Therese Coffey said that glyphosate-based herbicides are perfectly fine. The commercially available herbicide called Roundup contains a glyphosate-based herbicide and the product is known to be dangerous to wildlife. It seems to me that Therese Coffey has decided that intensive farmers should be supported over wildlife. She prefers to protect farmers than wildlife. Therese Coffey said that this potent and dangerous weedkiller is necessary for farmers who are desperate to continue using it.
Yes, they’re desperate to continue using it because their focus is on commercial profit which is totally understandably but it is not understandable when profits are made on the back of damage to wildlife. Surely there is a better middle ground were both wildlife is protected and farmers make a profit?
Therese Coffey believes that glyphosate-based herbicides are necessary for regenerative farming. She is determined that the herbicide will remain available.
Damage to wildlife
It takes very little research to find the extraordinary damage that this herbicide does to wildlife. And also, its rapid increase in usage. Global glyphosate use has risen nearly 15-fold since the mid-1990s. An estimated 90% of global use occurs in America alone.
In 2015 the World Health Organisation classified glyphosate as “probably carcinogenic to humans”. That was based on a growing body of research linking glyphosate to non-Hodgkin lymphoma and other cancers. A groundsman in America won a lawsuit against Monsanto. He argued successfully that his deadly form of non-Hodgkin lymphoma was due to his exposure to his employer’s herbicide namely glyphosate. The company faces 9,000 similar lawsuits. It maintains that there is no link between glyphosate and cancer.
The herbicide dramatically harms the tiny organisms at the base of the food chain. The herbicide can stick around in soil and water for months and perhaps years. It can build up to higher levels.
Researchers have found a link between glyphosate and metabolism, growth, behaviour and reproduction of certain species of fish, molluscs and insects.
For example, a study found that mosquito larva are slower to habituate to non-threatening shadows which means they wasted much energy in diving below the surface when they didn’t need to. Mosquito larvae are an important source of food for many species of animal and this herbicide harms the survival of mosquito larvae.
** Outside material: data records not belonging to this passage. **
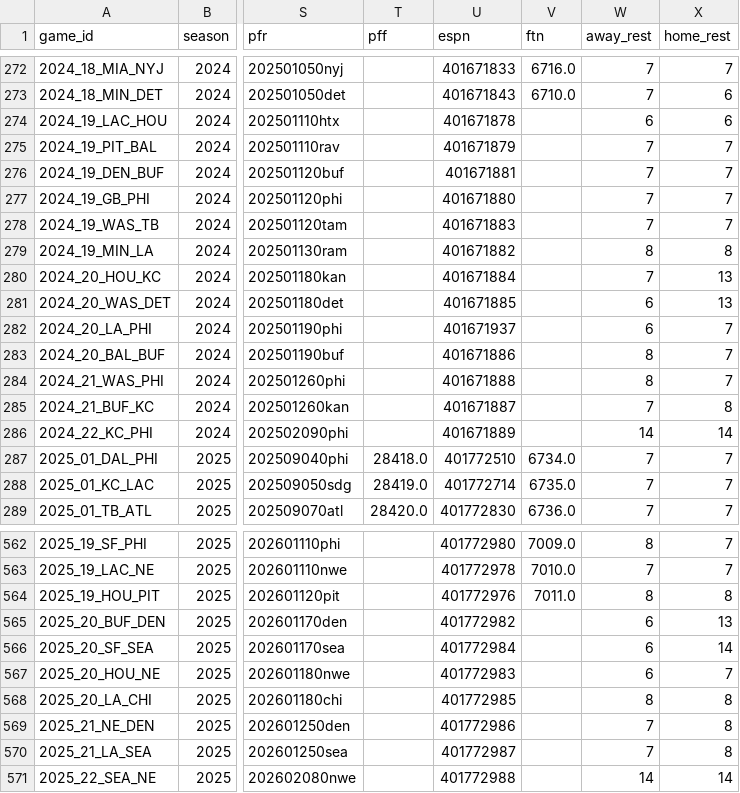
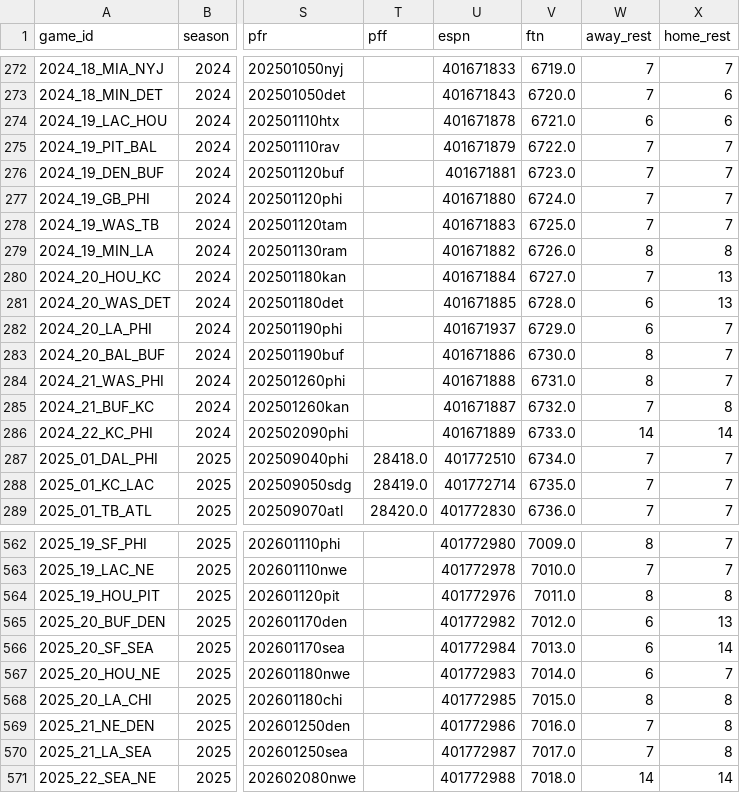
Before and after one commit to nwcarlson-dev/gm-ops, a CSV file: data/raw/nflverse/schedules.csv, drawn as a sheet; only a part is shown, gaps mark what is left out; the diff covers the shown part only; the diff names each change by its address in the sheet, - before the commit and + after, or states it on an @@ line.

```diff
--- a/data/raw/nflverse/schedules.csv
+++ b/data/raw/nflverse/schedules.csv
-V272 (ftn): 6716.0
+V272 (ftn): 6719.0
-V273 (ftn): 6710.0
+V273 (ftn): 6720.0
-V274 (ftn): (empty)
+V274 (ftn): 6721.0
-V275 (ftn): (empty)
+V275 (ftn): 6722.0
-V276 (ftn): (empty)
+V276 (ftn): 6723.0
-V277 (ftn): (empty)
+V277 (ftn): 6724.0
-V278 (ftn): (empty)
+V278 (ftn): 6725.0
-V279 (ftn): (empty)
+V279 (ftn): 6726.0
-V280 (ftn): (empty)
+V280 (ftn): 6727.0
-V281 (ftn): (empty)
+V281 (ftn): 6728.0
-V282 (ftn): (empty)
+V282 (ftn): 6729.0
-V283 (ftn): (empty)
+V283 (ftn): 6730.0
-V284 (ftn): (empty)
+V284 (ftn): 6731.0
-V285 (ftn): (empty)
+V285 (ftn): 6732.0
-V286 (ftn): (empty)
+V286 (ftn): 6733.0
-V565 (ftn): (empty)
+V565 (ftn): 7012.0
-V566 (ftn): (empty)
+V566 (ftn): 7013.0
-V567 (ftn): (empty)
+V567 (ftn): 7014.0
-V568 (ftn): (empty)
+V568 (ftn): 7015.0
-V569 (ftn): (empty)
+V569 (ftn): 7016.0
-V570 (ftn): (empty)
+V570 (ftn): 7017.0
-V571 (ftn): (empty)
+V571 (ftn): 7018.0
```
Also changed, not shown: 31 edited cells elsewhere in this file, 2 other files.
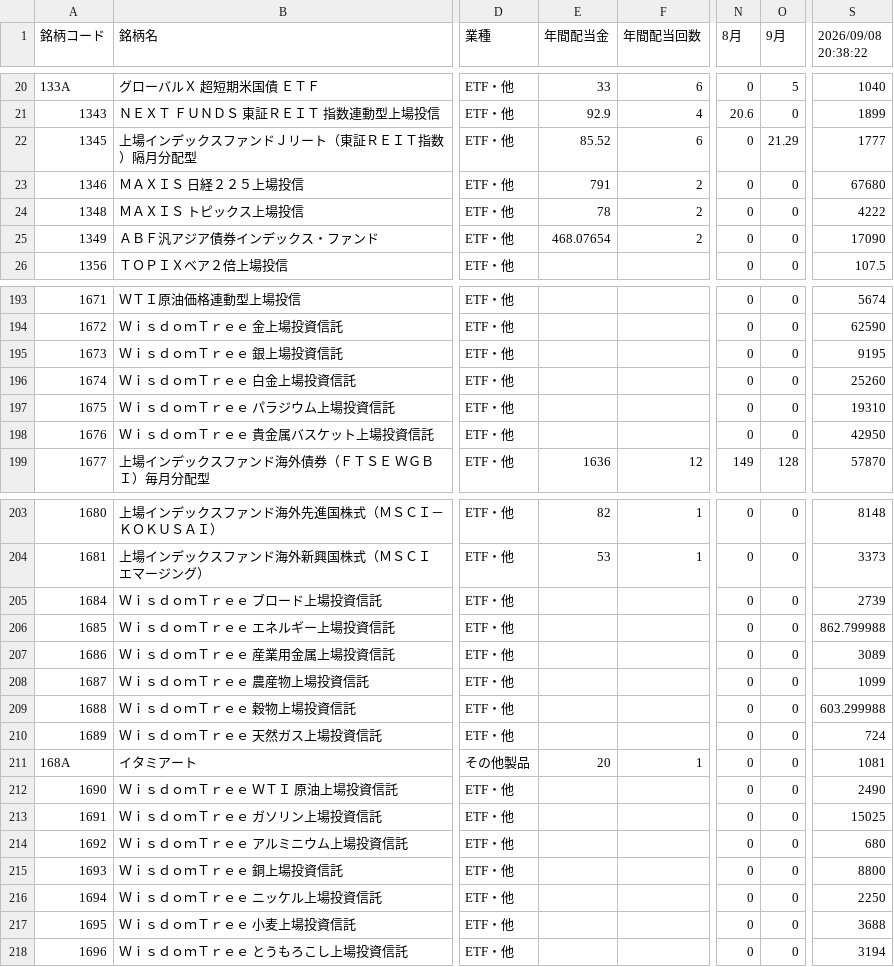
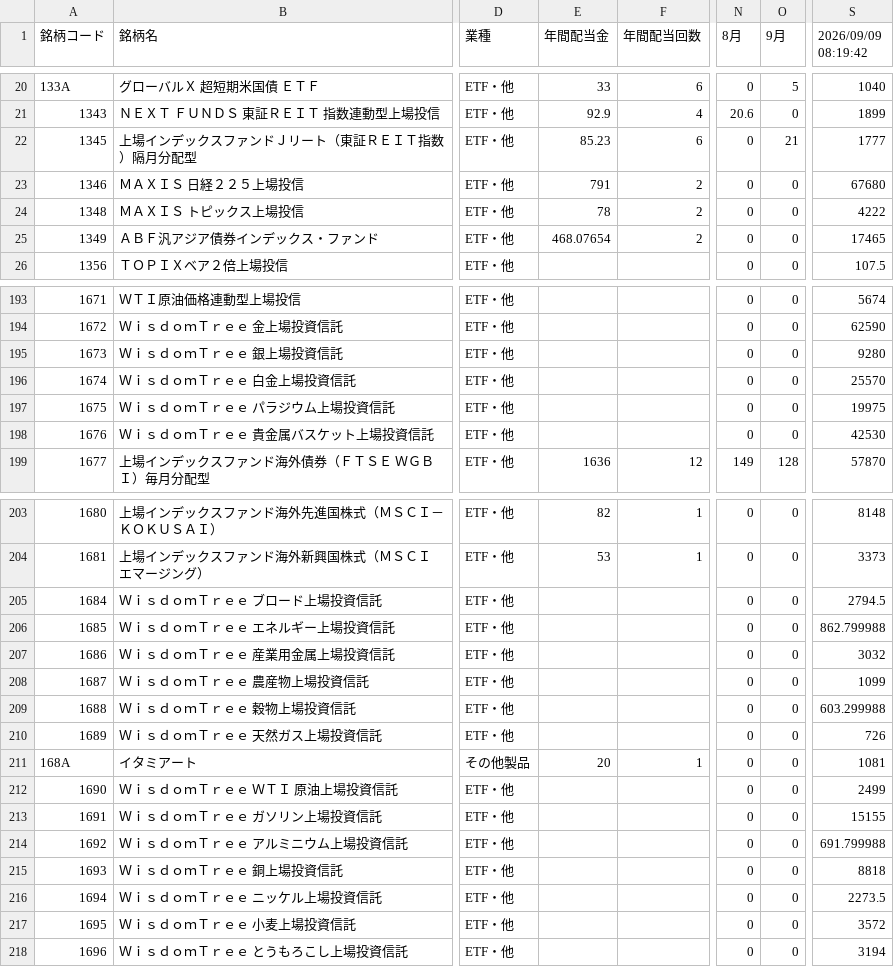
Before and after one commit to sayonnsann/kouhaitou-db, a CSV file: data/database.csv, drawn as a sheet; only a part is shown, gaps mark what is left out; the diff covers the shown part only; the diff names each change by its address in the sheet, - before the commit and + after, or states it on an @@ line.

```diff
--- a/data/database.csv
+++ b/data/database.csv
-S1: 2026/09/08 20:38:22
+S1: 2026/09/09 08:19:42
-E22 (年間配当金): 85.52
+E22 (年間配当金): 85.23
-O22 (9月): 21.29
+O22 (9月): 21
-S25 (2026/09/09 08:19:42): 17090
+S25 (2026/09/09 08:19:42): 17465
-S195 (2026/09/09 08:19:42): 9195
+S195 (2026/09/09 08:19:42): 9280
-S196 (2026/09/09 08:19:42): 25260
+S196 (2026/09/09 08:19:42): 25570
-S197 (2026/09/09 08:19:42): 19310
+S197 (2026/09/09 08:19:42): 19975
-S198 (2026/09/09 08:19:42): 42950
+S198 (2026/09/09 08:19:42): 42530
-S205 (2026/09/09 08:19:42): 2739
+S205 (2026/09/09 08:19:42): 2794.5
-S207 (2026/09/09 08:19:42): 3089
+S207 (2026/09/09 08:19:42): 3032
-S210 (2026/09/09 08:19:42): 724
+S210 (2026/09/09 08:19:42): 726
-S212 (2026/09/09 08:19:42): 2490
+S212 (2026/09/09 08:19:42): 2499
-S213 (2026/09/09 08:19:42): 15025
+S213 (2026/09/09 08:19:42): 15155
-S214 (2026/09/09 08:19:42): 680
+S214 (2026/09/09 08:19:42): 691.799988
-S215 (2026/09/09 08:19:42): 8800
+S215 (2026/09/09 08:19:42): 8818
-S216 (2026/09/09 08:19:42): 2250
+S216 (2026/09/09 08:19:42): 2273.5
-S217 (2026/09/09 08:19:42): 3688
+S217 (2026/09/09 08:19:42): 3572
```
Also changed, not shown: 12 edited cells elsewhere in this file, data/etf_dividends_cache.csv, 1 other file.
Therefore, indirectly it harms the survival of animals feeding on the larvae.
Studies on bees have suggested that glyphosate may affect their learning processes and increases how much time it takes for bees to find their hives. It impacts the survival of the bee colony.
I could go on because there are so many studies on this but essentially glyphosate impacts the base of the food chain and therefore it could have profound ecological effects.
Therese Coffey must’ve heard about the studies. She’s talked to the farmers and taken their side. It’s as simple as that. And the reason is probably this: the UK is going through a difficult time economically and all the focus is on economic growth at the expense of wildlife. The focus on wildlife conservation under Boris Johnson thanks to his wife has been entirely removed. The acceptance of glyphosate herbicides by the environment secretary is unequivocal in supporting that statement.
In America, the Environmental Protection Agency (EPA) found that glyphosate is likely to injure or kill 93% of endangered species. In 2018 the environmental campaigner Erin Brockovich wrote a damning report in The Guardian newspaper which stated that glyphosate is “now an ingredient in more than 750 products”. She was saying that the herbicide is on the products we eat because there’s residue on them. And it concerns a wide range of food products.
In May 2019 a California court awarded more than $2 billion in damages to a couple who said that Roundup weedkiller caused their cancer. This was denied by the manufacturer, Bayer, but they are facing more lawsuits.
In the UK, it’s a known fact that the National Farmers Union lobby hard for its continued use. One problem is that plants become resistant to the herbicide. The evidence is that the overwhelming majority of corn and soybean plants in the US are resistant to it.